Blog by Gena Ellis, Relationship EducatorWe had a momentous occasion in my home this week: My last child started middle school. I was excited for him because he was starting at a new school where nobody knew him as someone’s little brother and he could create his own identity. The school has a small class size where he can be challenged academically.
However, all the things experts suggest that parents do to have an easy and smooth morning for the first day, I failed to do. I felt like I flunked the first day of school. You may be thinking it couldn’t be that bad, but yes - yes, it was THAT bad.
First, we were out of town until the day before school began, so I felt rushed to get everything done in his room like setting up his desk. Then, since he had a growth spurt during the summer, the shorts I bought (thinking they would fit) didn’t fit when he tried them on! So… I had to search for uniform shorts. Oh, and then I had to run to the grocery store for lunchbox items (yes, we are taking lunch every day).
Enter Monday morning.
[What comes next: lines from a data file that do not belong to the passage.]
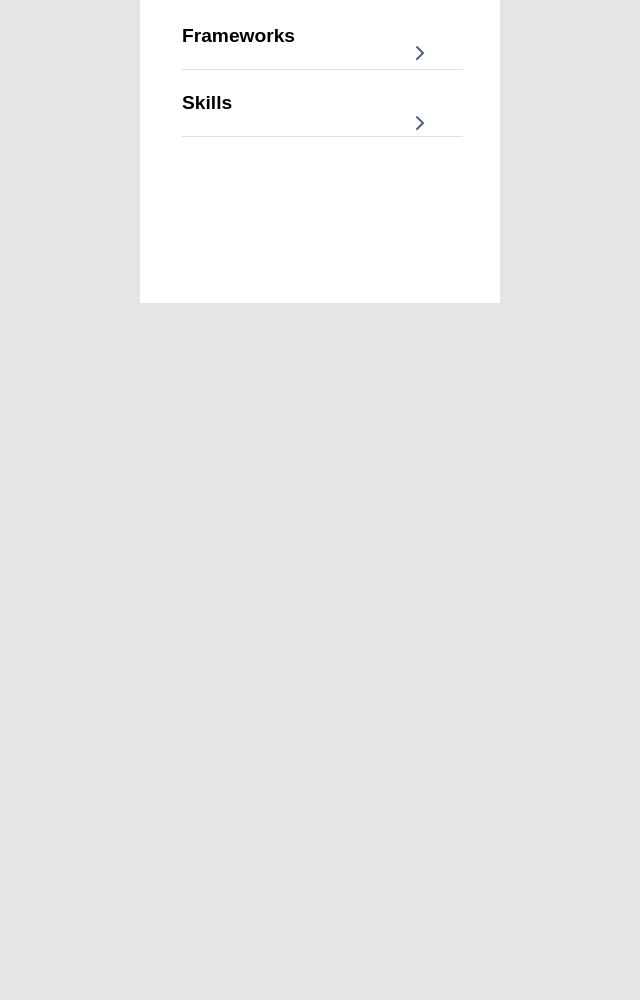
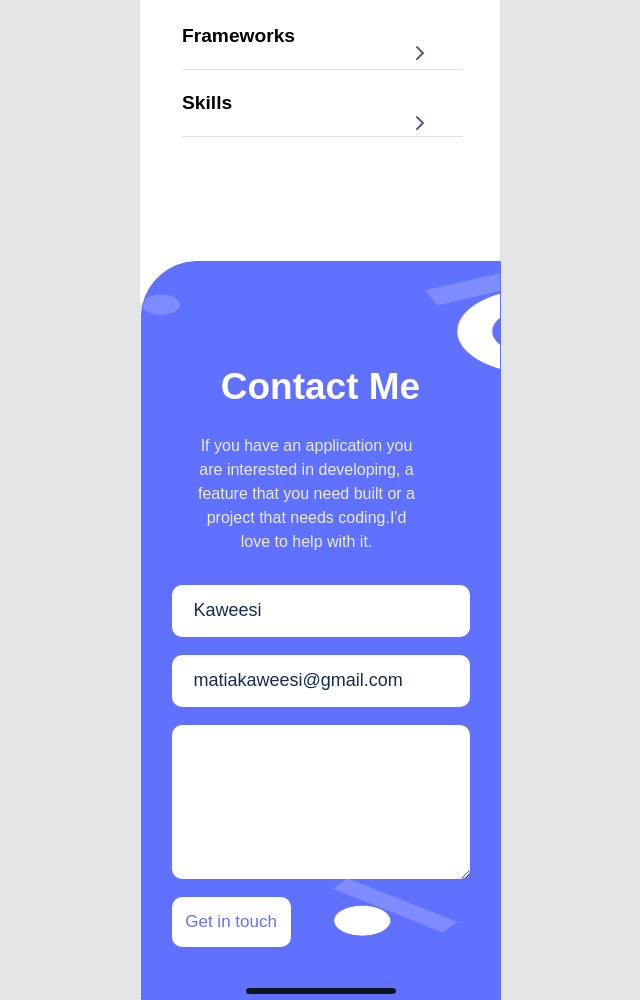
Before and after one commit to Kaweesi-Matia/mobile_website, a website: page index.html in a window 1280 px wide. Shown: the part 4304-5304 px from the top of the page, without its empty margins (320-960 px from the left). Before the commit the page ends 4607 px from the top, so only its background shows below. Drawn offline with Linux system fonts and the light colour scheme.

Commit message:
Add a form in html file, add css to style html, add background image for the form

```diff
--- a/index.html
+++ b/index.html
@@ -6,6 +6,10 @@
     <meta name="viewport" content="width=device-width, initial-scale=1.0" />
     <title>Mobile_website</title>
     <link rel="stylesheet" href="./style.css" />
+    <link
+      href="https://fonts.googleapis.com/css?family=Poppins"
+      rel="stylesheet"
+    />
   </head>
 
   <body>
@@ -230,6 +234,52 @@
             </li>
           </ul>
         </section>
+
+        <form
+        action="https://formspree.io/f/mjvzkgwd"
+        method="post"
+        class="contact-form"
+        autocomplete="off"
+      >
+          <h2>Contact Me</h2>
+          <p>
+            If you have an application you are interested in developing, a
+            feature that you need built or a project that needs coding.I'd
+            love to help with it.
+          </p>
+          <input
+            name="Name"
+            type="text"
+            placeholder="Kaweesi"
+            required
+            maxlength="30"
+          />
+          <br />
+          <input
+            name="email"
+            type="email"
+            id="email"
+            placeholder="matiakaweesi@gmail.com"
+            required
+          />
+          <br />
+          <textarea
+            name="Message"
+            class="textarea"
+            cols="30"
+            rows="10"
+            placeholder="write your message here"
+            maxlength="500"
+          >
+          </textarea>
+          <br />
+          <button type="submit">Get in touch</button>
+          <br />
+          <div id="mark"></div>
+
+          <br />
+        </form>
+
       </div>
     </div>
   </body>
--- a/style.css
+++ b/style.css
@@ -482,3 +482,99 @@ button:hover {
   background-color: #6070ff;
   color: white;
 }
+
+.contact-form {
+  position: absolute;
+  bottom: -1840px;
+  right: -12px;
+  margin: auto;
+  z-index: 1;
+  max-width: 298px;
+  border: 1px solid #6070ff;
+  padding-left: 30px;
+  border-top-left-radius: 3.5em;
+  display: flex;
+  font-family: sans-serif;
+  justify-content: space-between;
+  flex-direction: column;
+  align-items: stretch;
+  padding-right: 30px;
+  background-color: #6070ff;
+  background-image: url(images/bg1.png);
+  background-repeat: no-repeat;
+  background-size: 400px 680px;
+  left: -11px;
+}
+
+.contact-form h2 {
+  justify-self: center;
+  font-size: 37px;
+  margin-bottom: 0%;
+  padding-bottom: 10px;
+  padding-top: 2em;
+  color: white;
+  align-self: center;
+  font-weight: 700;
+}
+
+.contact-form p {
+  justify-self: center;
+  font-size: 16px;
+  text-align: center;
+  color: #ebebff;
+  padding-bottom: 15px;
+  max-width: 220px;
+}
+
+.contact-form input {
+  height: 50px;
+  border-radius: 10px;
+  border-color: #cfd8dc;
+  border-style: none;
+}
+
+input::placeholder {
+  color: #172b4d;
+  padding-left: 20px;
+  font-size: large;
+}
+
+::placeholder {
+  color: #b3bac5;
+  font-size: 20px;
+  padding-left: 20px;
+}
+
+textarea {
+  border-radius: 10px;
+  border-color: #cfd8dc;
+  border-style: none;
+}
+
+#getintouch {
+  width: 170px;
+  color: #6070ff;
+  font-size: large;
+}
+
+#mark {
+  background-color: #0d151e;
+  height: 6px;
+  margin-bottom: 10px;
+  width: 150px;
+  border-radius: 5px;
+  align-self: center;
+  position: relative;
+  top: 23px;
+}
+
+.contact-form button {
+  height: 50px;
+  border-radius: 10px;
+  border-color: #cfd8dc;
+  border-style: none;
+  width: 40%;
+  font-size: 17px;
+  background-color: white;
+  color: #6070ff;
+}
```
Also changed, not shown: images/bg1.png (added).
I wake up early, go to his room and say, “Wake up, Sunshine; it’s a brand new day.” He turns over and says, “Mom, I’m still tired.” I reply, “Yes, you are probably tired because you didn’t go to sleep until 11:00 p.m.” And things went south from there.
We finally get to the school. We find his classroom and see everyone at their lockers. In my mind, I’m thinking, “I haven’t used a locker in eons.” We struggled to open his locker combination until another parent offered to help us. We eventually get his locker opened and place all his things inside. I give him a hug and say, “Have a great day!” But on the inside, I feel like a failure.
I go through the day worried about how things are going for him. Is he getting bullied? Did he ever figure out the locker combination? What if he hates this school?
Enter Monday afternoon. I pick him up. He gets in the car.
“How was your day?” I asked.
“GREAT!” he says.
“What was great about it?”
“I am now an expert on my locker. This school makes it easy to be good.”
As we were driving home, I was SO relieved. Did I do everything perfectly? NO. Was I frustrated? Yes. Was I a failure as a MOM? Absolutely NOT. As moms, we are so hard on ourselves. We often suffer from the curse of comparison where we look at other moms and they seem to make it look so easy while we struggle. What I’ve learned from this is that it’s important to be kind to myself, to stop seeking perfection and just be a PRESENCE in my child’s life. That’s way more important than being perfect.